The settlement of Banchory-Ternan, or Banchory as it is known today, began to grow in the fifth to sixth century AD when a Christian College was founded by St Ternan on the banks of the River Dee close to the present day graveyard. St Ternan was a pict who converted to Christianity and travelled Europe before founding the college or "Banchor". Here he taught both religion and the latest farming techniques learnt on his travels. Remains of Celtic foundations can be seen in a number of carved stones close by the old graveyard.
The importance of the college can be gauged by the number of saints who have a connection with the area - St Machar; St Arnaud; St Duthac; St Nathalan; St Erchard; St Nidan; St Devenick and St Congol.
The relics were lost after the Reformation but were recorded as being St Ternan's bell (ronnecht), his copy of the gospels kept in a gold and silver box (cumdach) and his scalp or tonsure where he would have been anointed and blessed as a missionary. A bell, discovered when the Deeside Railway was being constructed in the nineteenth century in the Bellfield park, is thought to be similar to a Saint's bell or "Ronnecht" and can be seen in the East Church.
On the 12th of June each year a Fair was held in the Saint's honour. This was particularly popular in medieval times as it was one of the few holidays that workers enjoyed. They paraded St Ternan's relics around the church. The market cross, which originally stood on the site of the annual fairground, now stands in the grounds of the East Church. Banchory continues to hold St Ternan's Fair in early June each year to commemorate St Ternan.

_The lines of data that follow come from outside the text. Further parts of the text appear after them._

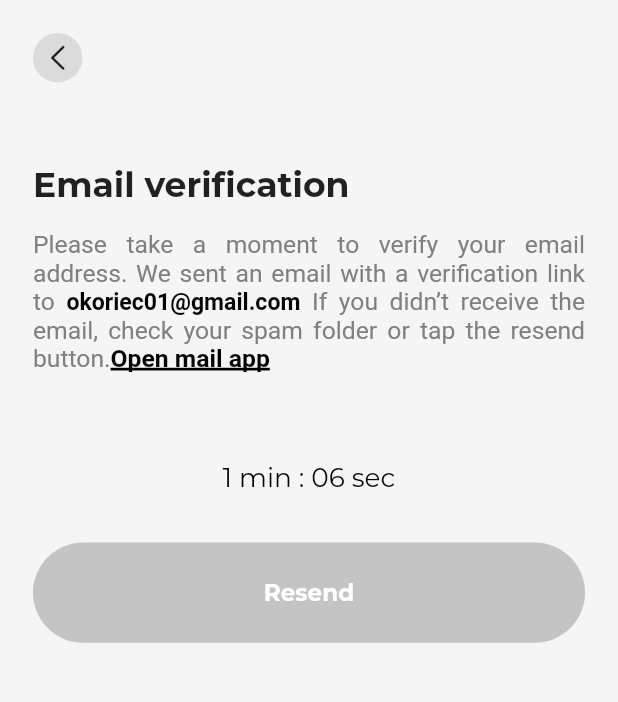
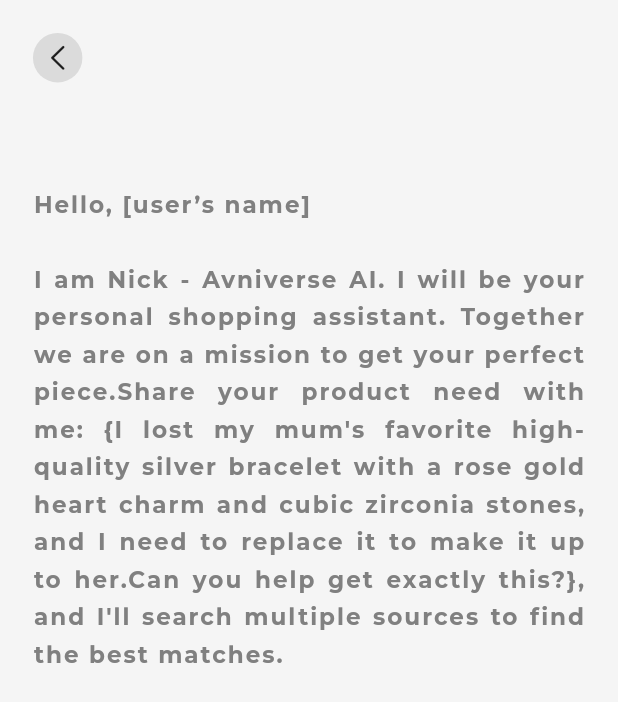
Before and after one commit to avnivrs/Rhobuy, a Flutter app: the EmailVerificationScreen screen opened directly, after a tap on "Resend", on a phone screen of 412 x 824 dp. Shown: the top 702 px of the screen. Run offline on Flutter 3.47's test engine with Material 2 defaults, Android fonts, the phone set to English and light mode, and no system bars; drawn by our look-alikes of animated_text_kit; our stand-ins replace flutter_screenutil, get, hive_flutter, line_icons; accounts and stored records are empty.

Commit message:
text animated added

```diff
--- a/lib/main.dart
+++ b/lib/main.dart
@@ -4,6 +4,7 @@
 import 'package:project_naverda/styles/color.dart';
 import 'package:flutter_screenutil/flutter_screenutil.dart';
 import 'package:get/get.dart';
+import 'package:project_naverda/view/auth/animated_welcome.dart';
 import 'package:project_naverda/view/onboarding/walkthrough.dart';
 
 void main() async {
--- /dev/null
+++ b/lib/view/auth/animated_welcome.dart
@@ -0,0 +1,53 @@
+import 'package:animated_text_kit/animated_text_kit.dart';
+import 'package:flutter/material.dart';
+import 'package:flutter_screenutil/flutter_screenutil.dart';
+import 'package:project_naverda/styles/color.dart';
+import 'package:project_naverda/widget/basic_widget.dart';
+
+class AnimatedWelcomeScreen extends StatelessWidget {
+  const AnimatedWelcomeScreen({Key? key}) : super(key: key);
+
+  @override
+  Widget build(BuildContext context) {
+    return Scaffold(
+      body: SafeArea(
+        child: Container(
+          padding: symmetricPadding,
+          child: Column(
+            crossAxisAlignment: CrossAxisAlignment.start,
+            children: [
+              backButton(),
+              sizedBoxHeight(80),
+              AnimatedTextKit(
+                animatedTexts: [
+                  TypewriterAnimatedText(
+                    'Hello, [user’s name]\n \n'
+                    'I am Nick - Avniverse AI. I will be your personal shopping assistant. '
+                    'Together we are on a mission to get your perfect piece.'
+                    "Share your product need with me:"
+                    " {I lost my mum's favorite high-quality silver bracelet with a rose gold"
+                    " heart charm and cubic zirconia stones, and I need to replace it to make it "
+                    "up to her.Can you help get exactly this?}, and I'll search multiple sources to find the best matches. ",
+                    textAlign: TextAlign.justify,
+                    textStyle: TextStyle(
+                      letterSpacing: 1.2.sp,
+                      height: 1.5.sp,
+                      fontSize: 14.0.sp,
+                      color: kGreyColor,
+                      fontWeight: FontWeight.w600,
+                    ),
+                    speed: const Duration(milliseconds: 100),
+                  ),
+                ],
+                totalRepeatCount: 1,
+                pause: const Duration(milliseconds: 0),
+                displayFullTextOnTap: false,
+                stopPauseOnTap: false,
+              )
+            ],
+          ),
+        ),
+      ),
+    );
+  }
+}
--- a/lib/view/auth/emailverify.dart
+++ b/lib/view/auth/emailverify.dart
@@ -1,6 +1,8 @@
 import 'package:flutter/gestures.dart';
 import 'package:flutter/material.dart';
 import 'package:flutter_screenutil/flutter_screenutil.dart';
+import 'package:get/get.dart';
+import 'package:project_naverda/view/auth/animated_welcome.dart';
 import 'package:project_naverda/widget/basic_widget.dart';
 import 'package:url_launcher/url_launcher.dart';
 
@@ -16,7 +18,7 @@
 }
 
 class _EmailVerificationScreenState extends State<EmailVerificationScreen>
-    with TickerProviderStateMixin {
+    with SingleTickerProviderStateMixin {
   late AnimationController _controller;
   int levelClock = 70;
   String email = 'okoriec01@gmail.com';
@@ -34,6 +36,12 @@
       }
     });
     _controller.forward();
+  }
+
+  @override
+  void dispose() {
+    _controller.dispose();
+    super.dispose();
   }
 
   @override
@@ -130,7 +138,7 @@
                           )),
                     )
                   : InkWell(
-                onTap: () {},
+                      onTap: () => Get.to(const AnimatedWelcomeScreen()),
                       child: Container(
                           alignment: Alignment.center,
                           width: double.infinity,
--- a/pubspec.yaml
+++ b/pubspec.yaml
@@ -17,6 +17,8 @@
   font_awesome_flutter: ^10.4.0
   bloc:
   url_launcher:
+  typewritertext:
+  animated_text_kit: ^4.2.2
   get:
   flutter_screenutil:
   flutter_bloc:
```
Also changed, not shown: lib/view/forgottenpassword/EmailTimer.dart (+7 -1 lines), lib/view/mainscreen/homepage.dart (added, +10 -0 lines), lib/widget/countdown.dart (+25 -4 lines), pubspec.lock. Lines whose indentation alone changed are shown as unchanged.
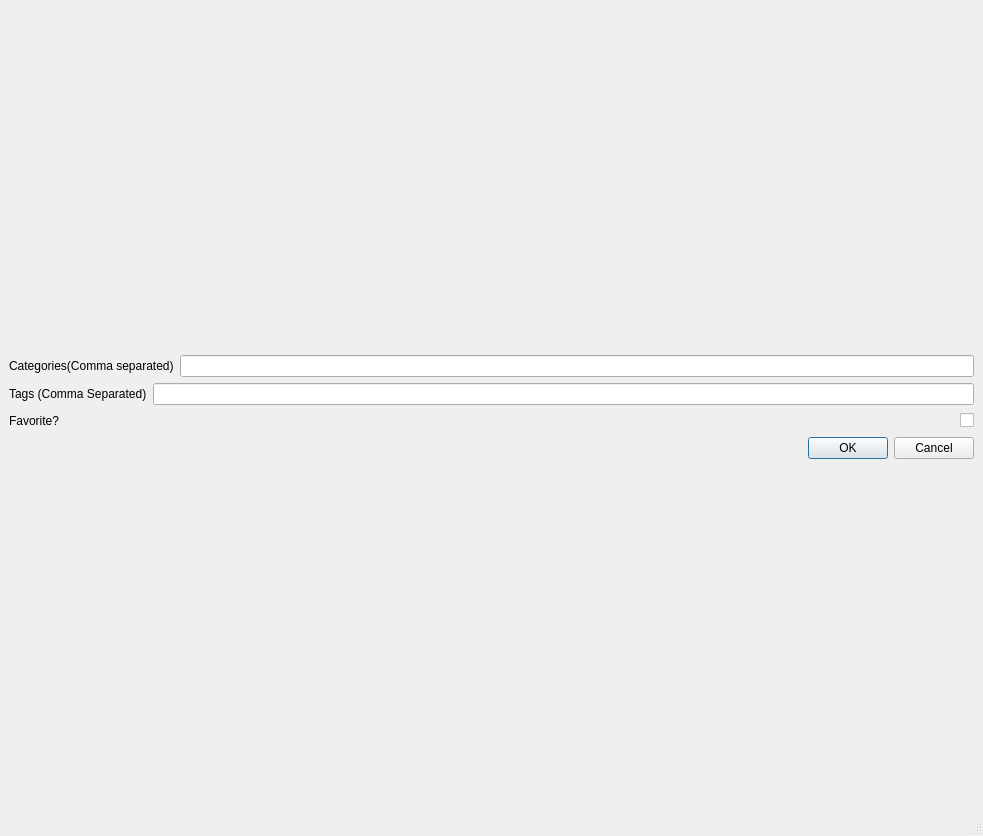
Old version of the form python3.11libs/Dialog.ui in the repository eglaubauf/egMatLib.
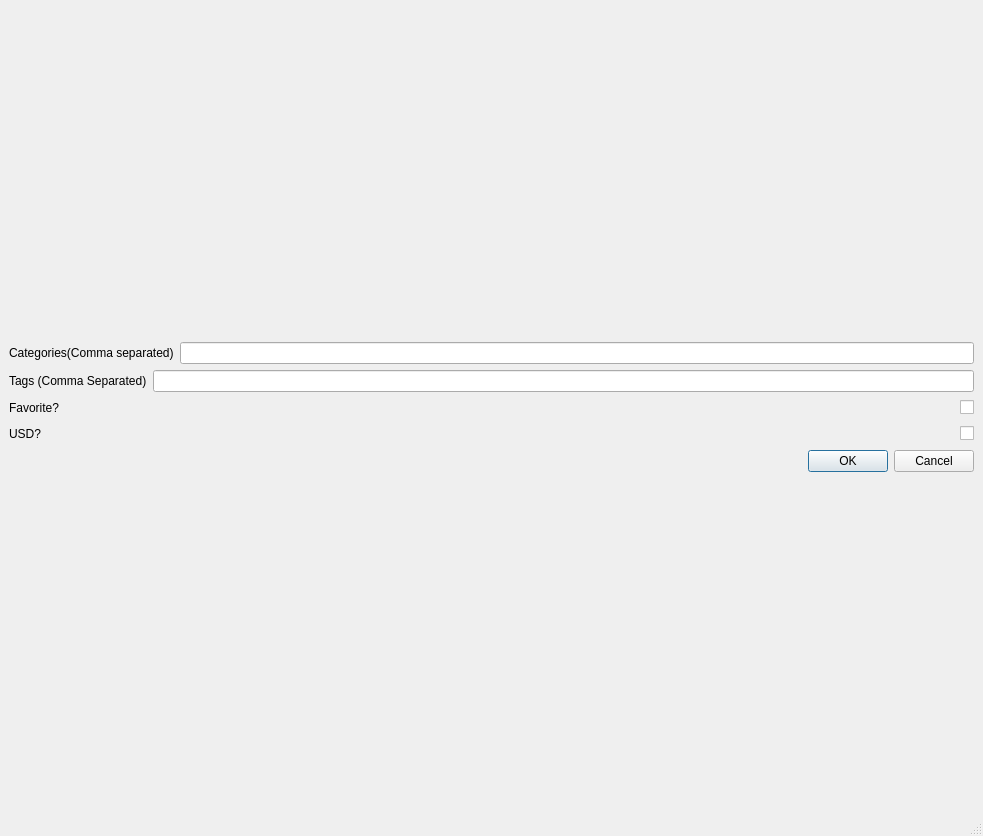
New version of the form.

Patch:
```diff
--- a/python3.11libs/Dialog.ui
+++ b/python3.11libs/Dialog.ui
@@ -110,6 +110,37 @@
         </item>
        </layout>
       </item>
+      <item>
+       <layout class="QHBoxLayout" name="horizontalLayout_4">
+        <item>
+         <widget class="QLabel" name="label_4">
+          <property name="text">
+           <string>USD?</string>
+          </property>
+         </widget>
+        </item>
+        <item>
+         <spacer name="horizontalSpacer_2">
+          <property name="orientation">
+           <enum>Qt::Horizontal</enum>
+          </property>
+          <property name="sizeHint" stdset="0">
+           <size>
+            <width>40</width>
+            <height>20</height>
+           </size>
+          </property>
+         </spacer>
+        </item>
+        <item>
+         <widget class="QCheckBox" name="cb_usd">
+          <property name="text">
+           <string/>
+          </property>
+         </widget>
+        </item>
+       </layout>
+      </item>
       <item>
        <widget class="QDialogButtonBox" name="buttonBox">
         <property name="standardButtons">
```
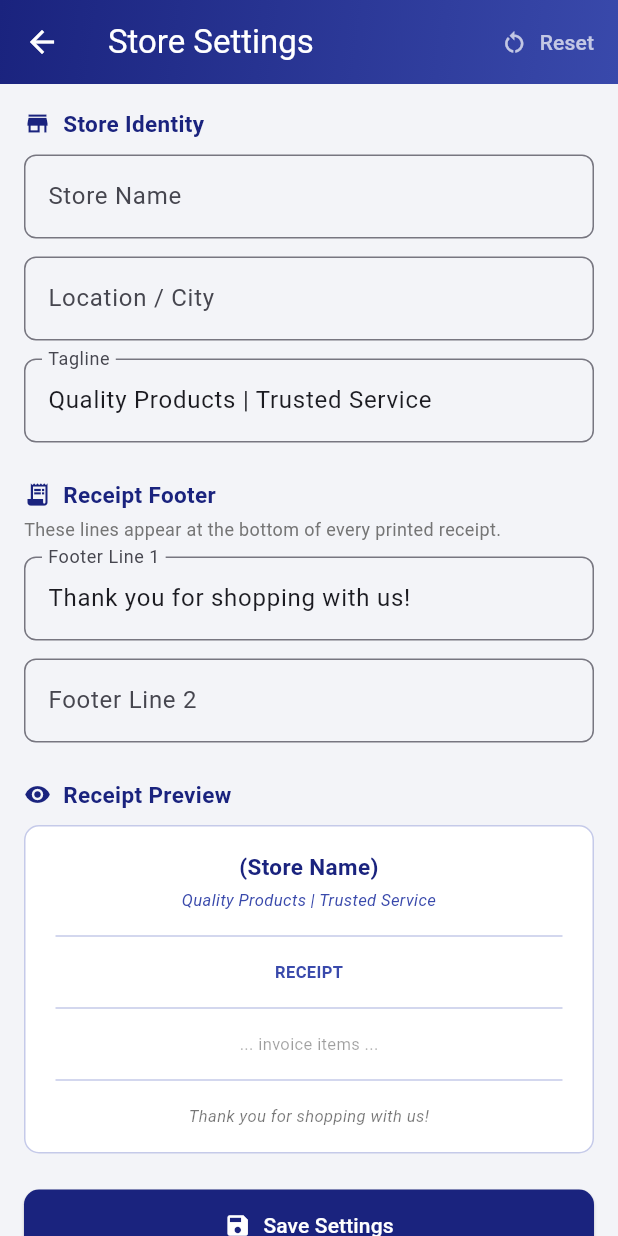
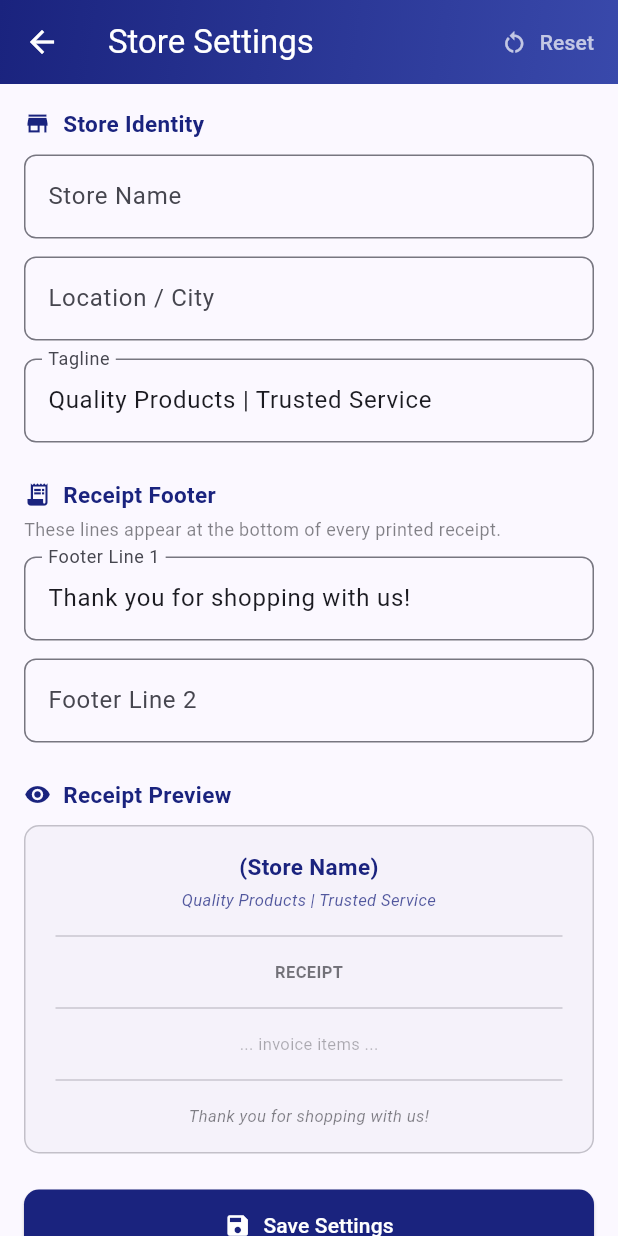
Before and after one commit to MahajanMohit/Invoice_generator, a Flutter app: the SettingsScreen screen opened directly, on a phone screen of 412 x 824 dp. Run offline on Flutter 3.47's test engine with Material 3 defaults, Android fonts, the phone set to English and light mode, and no system bars; our stand-ins replace open_filex, pdf, share_plus, shared_preferences, sqflite; accounts and stored records are empty.

Commit message:
Fix dark mode not applying to history and settings screens
Both screens had hardcoded light colors:
- Scaffold backgroundColor: Color(0xFFF3F4F8) (always light grey)
- Body text/icons: Colors.black26/45/54 (invisible on dark bg)
- _DateHeader, _InvoiceCard: hardcoded Color(0xFF1a237e) const
- Settings preview box: Colors.white background, Colors.black38/54 text

Fix: replace all hardcoded colors with Theme.of(context).colorScheme
equivalents (cs.primary, cs.onSurface.withOpacity(), cs.surfaceContainerLow,
cs.outline) so dark mode is applied uniformly across all screens.

https://claude.ai/code/session_019NBe2KZ6woXxuhiGGseFEh

```diff
--- a/shakti_invoice/lib/screens/settings_screen.dart
+++ b/shakti_invoice/lib/screens/settings_screen.dart
@@ -99,8 +99,8 @@ class _SettingsScreenState extends State<SettingsScreen> {
 
   @override
   Widget build(BuildContext context) {
+    final cs = Theme.of(context).colorScheme;
     return Scaffold(
-      backgroundColor: const Color(0xFFF3F4F8),
       appBar: AppBar(
         flexibleSpace: Container(
           decoration: const BoxDecoration(
@@ -128,7 +128,7 @@ class _SettingsScreenState extends State<SettingsScreen> {
               child: ListView(
                 padding: const EdgeInsets.all(16),
                 children: [
-                  _sectionHeader(Icons.store, 'Store Identity'),
+                  _sectionHeader(Icons.store, 'Store Identity', cs),
                   const SizedBox(height: 10),
                   _field(
                     controller: _nameCtrl,
@@ -136,6 +136,7 @@ class _SettingsScreenState extends State<SettingsScreen> {
                     hint: 'e.g. My General Store',
                     required: true,
                     maxLength: 60,
+                    cs: cs,
                   ),
                   const SizedBox(height: 12),
                   _field(
@@ -144,6 +145,7 @@ class _SettingsScreenState extends State<SettingsScreen> {
                     hint: 'e.g. Dablehar  (optional)',
                     required: false,
                     maxLength: 60,
+                    cs: cs,
                   ),
                   const SizedBox(height: 12),
                   _field(
@@ -152,13 +154,16 @@ class _SettingsScreenState extends State<SettingsScreen> {
                     hint: 'e.g. Quality Products | Trusted Service',
                     required: false,
                     maxLength: 80,
+                    cs: cs,
                   ),
                   const SizedBox(height: 24),
-                  _sectionHeader(Icons.receipt_long, 'Receipt Footer'),
+                  _sectionHeader(Icons.receipt_long, 'Receipt Footer', cs),
                   const SizedBox(height: 4),
                   Text(
                     'These lines appear at the bottom of every printed receipt.',
-                    style: TextStyle(fontSize: 12, color: Colors.grey[600]),
+                    style: TextStyle(
+                        fontSize: 12,
+                        color: cs.onSurface.withOpacity(0.55)),
                   ),
                   const SizedBox(height: 10),
                   _field(
@@ -167,6 +172,7 @@ class _SettingsScreenState extends State<SettingsScreen> {
                     hint: 'e.g. Thank you for shopping with us!',
                     required: false,
                     maxLength: 80,
+                    cs: cs,
                   ),
                   const SizedBox(height: 12),
                   _field(
@@ -175,9 +181,10 @@ class _SettingsScreenState extends State<SettingsScreen> {
                     hint: 'e.g. Visit us again!  (optional)',
                     required: false,
                     maxLength: 80,
+                    cs: cs,
                   ),
                   const SizedBox(height: 24),
-                  _buildPreview(),
+                  _buildPreview(cs),
                   const SizedBox(height: 24),
                   SizedBox(
                     width: double.infinity,
@@ -207,15 +214,15 @@ class _SettingsScreenState extends State<SettingsScreen> {
     );
   }
 
-  Widget _sectionHeader(IconData icon, String title) => Row(
+  Widget _sectionHeader(IconData icon, String title, ColorScheme cs) => Row(
         children: [
-          Icon(icon, size: 18, color: _primary),
+          Icon(icon, size: 18, color: cs.primary),
           const SizedBox(width: 8),
           Text(title,
-              style: const TextStyle(
+              style: TextStyle(
                   fontWeight: FontWeight.bold,
                   fontSize: 15,
-                  color: _primary)),
+                  color: cs.primary)),
         ],
       );
 
@@ -225,6 +232,7 @@ class _SettingsScreenState extends State<SettingsScreen> {
     required String hint,
     required bool required,
     required int maxLength,
+    required ColorScheme cs,
   }) =>
       TextFormField(
         controller: controller,
@@ -236,7 +244,7 @@ class _SettingsScreenState extends State<SettingsScreen> {
           border: OutlineInputBorder(borderRadius: BorderRadius.circular(8)),
           focusedBorder: OutlineInputBorder(
             borderRadius: BorderRadius.circular(8),
-            borderSide: const BorderSide(color: _primary, width: 2),
+            borderSide: BorderSide(color: cs.primary, width: 2),
           ),
         ),
         validator: required
@@ -245,7 +253,7 @@ class _SettingsScreenState extends State<SettingsScreen> {
       );
 
   /// Live preview of how the receipt header/footer will look
-  Widget _buildPreview() {
+  Widget _buildPreview(ColorScheme cs) {
     return AnimatedBuilder(
       animation: Listenable.merge(
           [_nameCtrl, _taglineCtrl, _locationCtrl, _footer1Ctrl, _footer2Ctrl]),
@@ -256,73 +264,76 @@ class _SettingsScreenState extends State<SettingsScreen> {
         final f1 = _footer1Ctrl.text.trim();
         final f2 = _footer2Ctrl.text.trim();
         final displayName = location.isEmpty ? name : '$name, $location';
+        final dividerColor = cs.outline.withOpacity(0.35);
 
         return Column(
           crossAxisAlignment: CrossAxisAlignment.start,
           children: [
-            _sectionHeader(Icons.visibility, 'Receipt Preview'),
+            _sectionHeader(Icons.visibility, 'Receipt Preview', cs),
             const SizedBox(height: 10),
             Container(
               width: double.infinity,
               padding: const EdgeInsets.symmetric(vertical: 16, horizontal: 20),
               decoration: BoxDecoration(
-                color: Colors.white,
+                color: cs.surfaceContainerLow,
                 borderRadius: BorderRadius.circular(10),
-                border: Border.all(color: const Color(0xFFc5cae9)),
+                border: Border.all(color: cs.outline.withOpacity(0.4)),
               ),
               child: Column(
                 children: [
                   Text(
                     displayName.isEmpty ? '(Store Name)' : displayName,
-                    style: const TextStyle(
+                    style: TextStyle(
                       fontWeight: FontWeight.bold,
                       fontSize: 15,
-                      color: _primary,
+                      color: cs.primary,
                     ),
                     textAlign: TextAlign.center,
                   ),
                   if (tagline.isNotEmpty) ...[
                     const SizedBox(height: 4),
                     Text(tagline,
-                        style: const TextStyle(
+                        style: TextStyle(
                             fontSize: 11,
                             fontStyle: FontStyle.italic,
-                            color: _mid),
+                            color: cs.primary.withOpacity(0.75)),
                         textAlign: TextAlign.center),
                   ],
-                  const Padding(
-                    padding: EdgeInsets.symmetric(vertical: 8),
-                    child: Divider(color: Color(0xFFc5cae9)),
+                  Padding(
+                    padding: const EdgeInsets.symmetric(vertical: 8),
+                    child: Divider(color: dividerColor),
                   ),
-                  const Text('RECEIPT',
+                  Text('RECEIPT',
                       style: TextStyle(
                           fontWeight: FontWeight.bold,
                           fontSize: 11,
-                          color: _mid)),
-                  const Padding(
-                    padding: EdgeInsets.symmetric(vertical: 8),
-                    child: Divider(color: Color(0xFFc5cae9)),
+                          color: cs.onSurface.withOpacity(0.6))),
+                  Padding(
+                    padding: const EdgeInsets.symmetric(vertical: 8),
+                    child: Divider(color: dividerColor),
                   ),
-                  const Text('... invoice items ...',
-                      style: TextStyle(fontSize: 11, color: Colors.black38)),
-                  const Padding(
-                    padding: EdgeInsets.symmetric(vertical: 8),
-                    child: Divider(color: Color(0xFFc5cae9)),
+                  Text('... invoice items ...',
+                      style: TextStyle(
+                          fontSize: 11,
+                          color: cs.onSurface.withOpacity(0.35))),
+                  Padding(
+                    padding: const EdgeInsets.symmetric(vertical: 8),
+                    child: Divider(color: dividerColor),
                   ),
                   if (f1.isNotEmpty)
                     Text(f1,
-                        style: const TextStyle(
+                        style: TextStyle(
                             fontSize: 11,
                             fontStyle: FontStyle.italic,
-                            color: Colors.black54),
+                            color: cs.onSurface.withOpacity(0.55)),
                         textAlign: TextAlign.center),
                   if (f2.isNotEmpty) ...[
                     const SizedBox(height: 2),
                     Text(f2,
-                        style: const TextStyle(
+                        style: TextStyle(
                             fontSize: 11,
                             fontStyle: FontStyle.italic,
-                            color: Colors.black54),
+                            color: cs.onSurface.withOpacity(0.55)),
                         textAlign: TextAlign.center),
                   ],
                 ],
```
Also changed, not shown: shakti_invoice/lib/screens/history_screen.dart (+37 -27 lines).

In the medieval period there were many struggles between local warlords who operated from the tower houses located on river banks at Strachan, Tilquhilie, Durris, Cluny-Crighton and Banchory. The area also found itself in the midst of national battles including Macbeth at Lumphanan and Mary Queen of Scots at Corrichie.